Oriental Lilies range from 2′ – 6′  and their very large flowers emit a strong fragrance when they bloom in the later part of summer. Their flowers, often freckled or lined, tend to lift outwards or to the sky, as though soaking up the sun they enjoy so much. Blooms are usually wide open, with recurved petals. Not always the easiest lilies to grow, their large fragrant flowers make it worth the effort. Oriental Lilies grow best in full sun in rich, slightly acidic, and well-drained soil; like lots of water during the growth period and some mulch to keep their roots cool. Smaller varieties of the Oriental Lily do well in containers, and all make superb cut flowers. 13th March – The lilies are a foot high already and I plan to mulch with ericaceous compost tomorrow and move them out away from the wall and into a sunnier part of the garden. I am looking forward to finding out what colours I have.

 

Spring Bulbs – 2016

Perennials – Thompson & Morgan Bargain 2016

I had just about decided to stop gardening today and have a rest when the postman delivered 72 tiny perennial plants I had ordered from T&M. On opening them I could see that they were good healthy seedlings and well worth the £2.99 that I had paid for them. They were, however, in need of potting on. They are now all in new pots. The plants were sold as “lucky dip” so discovering what was in there was exciting. There were six each of Cone Flower, Sea Holly, Dianthus, Thrift, Geum, Foxglove, Aquilegia, Delphinium, and more.

Update on Saturday 22nd October. I have lost one of these seedlings and feel quite concerned about getting them through the winter safely. I wondered whether to plant a few out but on doing a search online I think I will keep them protected until the spring. I don’t have a greenhouse or a cold frame so they will have to live on the window ledge until then.

Cauliflower Skywalker F1

Today, 28th May, I have received the cauliflower plants that I ordered from T&M and they look brilliant. Healthy and ready to be planted out as soon as the beds are ready. They are an F1 variety called Skywalker and should be ready to harvest in October. Update – we planted these yesterday, 2nd June, under a covered tunnel along with nine cabbages given to us by a friend. Update 12th September – we have harvested several of these already and they have been outstanding in size and quality. Maturing in October this outstanding hybrid gives fine, deep white curds of excellent eating quality.

 

https://www.thompson-morgan.com/new-seed-inspiration?source=msn-brand&msclkid=ce1a8bddaaef16065956d1c3c5f4645a&utm_source=bing&utm_medium=cpc&utm_campaign=3.1.1%20Brand%20%5BbrdY%5D%20%5BdevD%5D%20%5BadT%5D%20%5BGeoGBR%5D&utm_term=t%20%26%20m&utm_content=Thompson%20%26%20Morgan%3A%20T%26M%20%5BbrdY%5D%20%5BdevD%5D%20%5BadT%5D%20%5BGeoGBR%5D
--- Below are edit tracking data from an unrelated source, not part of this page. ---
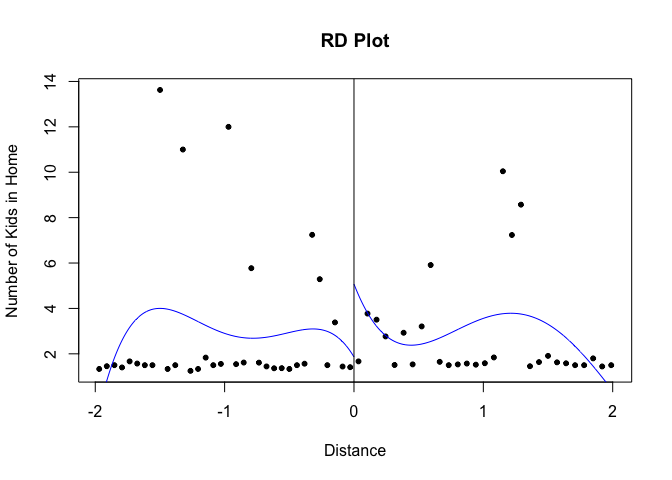
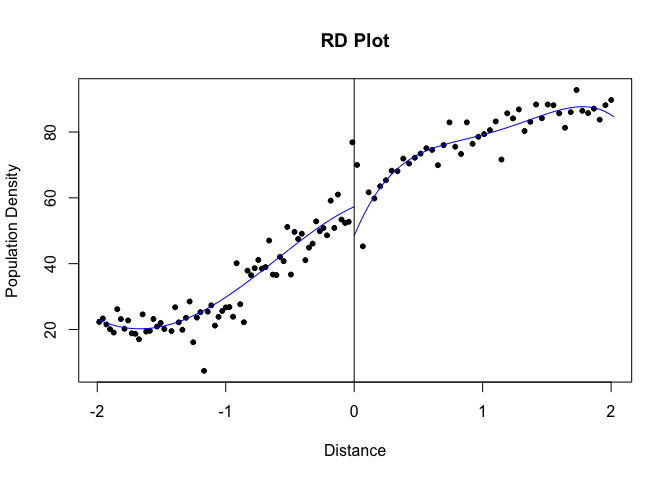
figure 4

diff --git a/rd_bikeshare.md b/rd_bikeshare.md
@@ -260,7 +260,7 @@ table(rdt1$dAssign, rdt1$bixiNbhd)
   1 270 601
 ```
 
-### 2B. Season 2
+### 2C. Season 2
 
 ```r
 fuzzy_plot3 <- ggplot(rdt2, aes(x = assignment, y = veloTotMin)) + geom_point(aes(colour = factor(bixiNbhd)), 
@@ -1230,6 +1230,68 @@ rho (h/b)                    0.727       0.634
 
 # 6.	Examined whether jumps existing for population density and number of kids in the home.
 
+
+## Figure 4. Assignment by population density variable scatterplot with linear and LOESS regression functions
+
+### 4A. Pre-implementation
+
+
+```r
+rdPopPlot1 <- ggplot(rdt0, aes(x = assignment, y = popDens, fill = factor(dAssign))) + 
+    geom_point(aes(colour = factor(dAssign)), alpha = 1/2) + geom_smooth(aes(fill = factor(dAssign)), 
+    method = "lm", se = FALSE, colour = "black") + geom_smooth(aes(fill = factor(dAssign)), 
+    linetype = "solid", colour = "#FFFFFF") + geom_vline(xintercept = 0) + scale_colour_manual(values = c("black", 
+    "#333333")) + scale_fill_manual(values = c("black", "#333333")) + theme(axis.line = element_line(colour = "black"), 
+    panel.background = element_blank(), axis.title = element_text(size = 16), 
+    text = element_text(size = 14)) + xlab("Distance") + ylab("Population Density")
+print(rdPopPlot1)
+```
+
+![](rd_bikeshare_files/figure-html/unnamed-chunk-74-1.png)<!-- -->
+
+```r
+ggsave("rdPopPlot1.jpg", rdPlot1, dpi = 300)
+```
+
+### 3B. Season 1
+
+```r
+rdPopPlot1t1 <- ggplot(rdt1, aes(x = assignment, y = popDens, fill = factor(dAssign))) + 
+    geom_point(aes(colour = factor(dAssign)), alpha = 1/2) + geom_smooth(aes(fill = factor(dAssign)), 
+    method = "lm", se = FALSE, colour = "black") + geom_smooth(aes(fill = factor(dAssign)), 
+    linetype = "solid", colour = "#FFFFFF") + geom_vline(xintercept = 0) + scale_colour_manual(values = c("black", 
+    "#333333")) + scale_fill_manual(values = c("black", "#333333")) + theme(axis.line = element_line(colour = "black"), 
+    panel.background = element_blank(), axis.title = element_text(size = 16), 
+    text = element_text(size = 14)) + xlab("Distance") + ylab("Population Density")
+print(rdPopPlot1t1)
+```
+
+![](rd_bikeshare_files/figure-html/unnamed-chunk-75-1.png)<!-- -->
+
+```r
+ggsave("rdPopPlot1t1.jpg", rdPlot1t1, dpi = 300)
+```
+
+### 3C. Season 2
+
+
+```r
+rdPopPlot1t2 <- ggplot(rdt2, aes(x = assignment, y = popDens, fill = factor(dAssign))) + 
+    geom_point(aes(colour = factor(dAssign)), alpha = 1/2) + geom_smooth(aes(fill = factor(dAssign)), 
+    method = "lm", se = FALSE, colour = "black") + geom_smooth(aes(fill = factor(dAssign)), 
+    linetype = "solid", colour = "#FFFFFF") + geom_vline(xintercept = 0) + scale_colour_manual(values = c("black", 
+    "#333333")) + scale_fill_manual(values = c("black", "#333333")) + theme(axis.line = element_line(colour = "black"), 
+    panel.background = element_blank(), axis.title = element_text(size = 16), 
+    text = element_text(size = 14)) + xlab("Distance") + ylab("Population Density")
+print(rdPopPlot1t2)
+```
+
+![](rd_bikeshare_files/figure-html/unnamed-chunk-76-1.png)<!-- -->
+
+```r
+ggsave("rdPopPlot1t2.jpg", rdPlot1t2, dpi = 300)
+```
+
 ### Pre-Implementation
 
 #### Pre-Implementation - Population Density
@@ -1239,9 +1301,7 @@ rdplot(y = rdt0$popDens, x = rdt0$assignment, c = 0, y.label = "Population Densi
     x.label = "Distance")
 ```
 
-![](rd_bikeshare_files/figure-html/unnamed-chunk-74-1.png)<!-- -->
-
-  
+![](rd_bikeshare_files/figure-html/unnamed-chunk-77-1.png)<!-- -->
 
 
 ```r
@@ -1266,8 +1326,6 @@ BW est. (h)                  0.190       0.190
 BW bias (b)                  0.396       0.396
 rho (h/b)                    0.481       0.481
 ```
-
-  
 
 
 ```r
@@ -1294,8 +1352,6 @@ BW bias (b)                  0.662       0.302
 rho (h/b)                    0.469       0.373
 ```
 
-  
-
 #### Pre-Implementation - Number of Kids
 
 ```r
@@ -1303,9 +1359,7 @@ rdplot(y = rdt0$kids, x = rdt0$assignment, c = 0, y.label = "Number of Kids in H
     x.label = "Distance")
 ```
 
-![](rd_bikeshare_files/figure-html/unnamed-chunk-77-1.png)<!-- -->
-
-  
+![](rd_bikeshare_files/figure-html/unnamed-chunk-80-1.png)<!-- -->
 
 
 ```r
@@ -1330,8 +1384,6 @@ BW est. (h)                  0.642       0.642
 BW bias (b)                  0.526       0.526
 rho (h/b)                    1.221       1.221
 ```
-
-  
 
 
 ```r
@@ -1358,8 +1410,6 @@ BW bias (b)                  1.002       0.291
 rho (h/b)                    0.652       0.447
 ```
 
-  
-
 ### Season 1
 
 #### Season 1 - Population Density
@@ -1369,9 +1419,7 @@ rdplot(y = rdt1$popDens, x = rdt1$assignment, c = 0, y.label = "Population Densi
     x.label = "Distance")
 ```
 
-![](rd_bikeshare_files/figure-html/unnamed-chunk-80-1.png)<!-- -->
-
-  
+![](rd_bikeshare_files/figure-html/unnamed-chunk-83-1.png)<!-- -->
 
 
 ```r
@@ -1396,8 +1444,6 @@ BW est. (h)                  0.309       0.309
 BW bias (b)                  0.676       0.676
 rho (h/b)                    0.458       0.458
 ```
-
-  
 
 
 ```r
@@ -1424,8 +1470,6 @@ BW bias (b)                  1.007       0.580
 rho (h/b)                    0.567       0.405
 ```
 
-  
-
 #### Season 1 - Number of Kids
 
 ```r
@@ -1433,9 +1477,7 @@ rdplot(y = rdt1$kids, x = rdt1$assignment, c = 0, y.label = "Number of Kids in H
     x.label = "Distance")
 ```
 
-![](rd_bikeshare_files/figure-html/unnamed-chunk-83-1.png)<!-- -->
-
- 
+![](rd_bikeshare_files/figure-html/unnamed-chunk-86-1.png)<!-- -->
 
 
 ```r
@@ -1460,8 +1502,6 @@ BW est. (h)                  0.258       0.258
 BW bias (b)                  0.568       0.568
 rho (h/b)                    0.455       0.455
 ```
-
- 
 
 
 ```r
@@ -1488,20 +1528,17 @@ BW bias (b)                  0.491       0.906
 rho (h/b)                    0.468       0.523
 ```
 
- 
-
 ### Season 2
 
 #### Season 2 - Population Density
+
 
 ```r
 rdplot(y = rdt2$popDens, x = rdt2$assignment, c = 0, y.label = "Population Density", 
     x.label = "Distance")
 ```
 
-![](rd_bikeshare_files/figure-html/unnamed-chunk-86-1.png)<!-- -->
-
- 
+![](rd_bikeshare_files/figure-html/unnamed-chunk-89-1.png)<!-- -->
 
 
 ```r
@@ -1559,9 +1596,7 @@ rdplot(y = rdt2$kids, x = rdt2$assignment, c = 0, y.label = "Number of Kids in H
     x.label = "Distance")
 ```
 
-![](rd_bikeshare_files/figure-html/unnamed-chunk-89-1.png)<!-- -->
-
- 
+![](rd_bikeshare_files/figure-html/unnamed-chunk-92-1.png)<!-- -->
 
 
 ```r
@@ -1586,8 +1621,6 @@ BW est. (h)                  0.331       0.331
 BW bias (b)                  0.731       0.731
 rho (h/b)                    0.453       0.453
 ```
-
- 
 
 
 ```r
@@ -1614,7 +1647,6 @@ BW bias (b)                  0.597       0.726
 rho (h/b)                    0.208       0.534
 ```
 
-# The end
Garden Pea – Hurst Green Shaft 2010

I have never grown these peas before but have read such good reports about them I decided to give them a go. They are a second early so I shall put them in during March. They should be ready to harvest in 13-14 weeks.

Pod length is about 4″ with 9-11 peas in a pod. Pea Hurst Green Shaft is a super heavy-yielding variety. Only 28″-30″ tall, with all the pods close to the top. A second early, wrinkle seeded variety, which matures in 100 days from sowing. Pea Hurst Green Shaft resists downy mildew and fusarium wilt. And the taste! Has to be eaten to be believed. info and picture from Thompson &Morgan from whom I bought the seeds.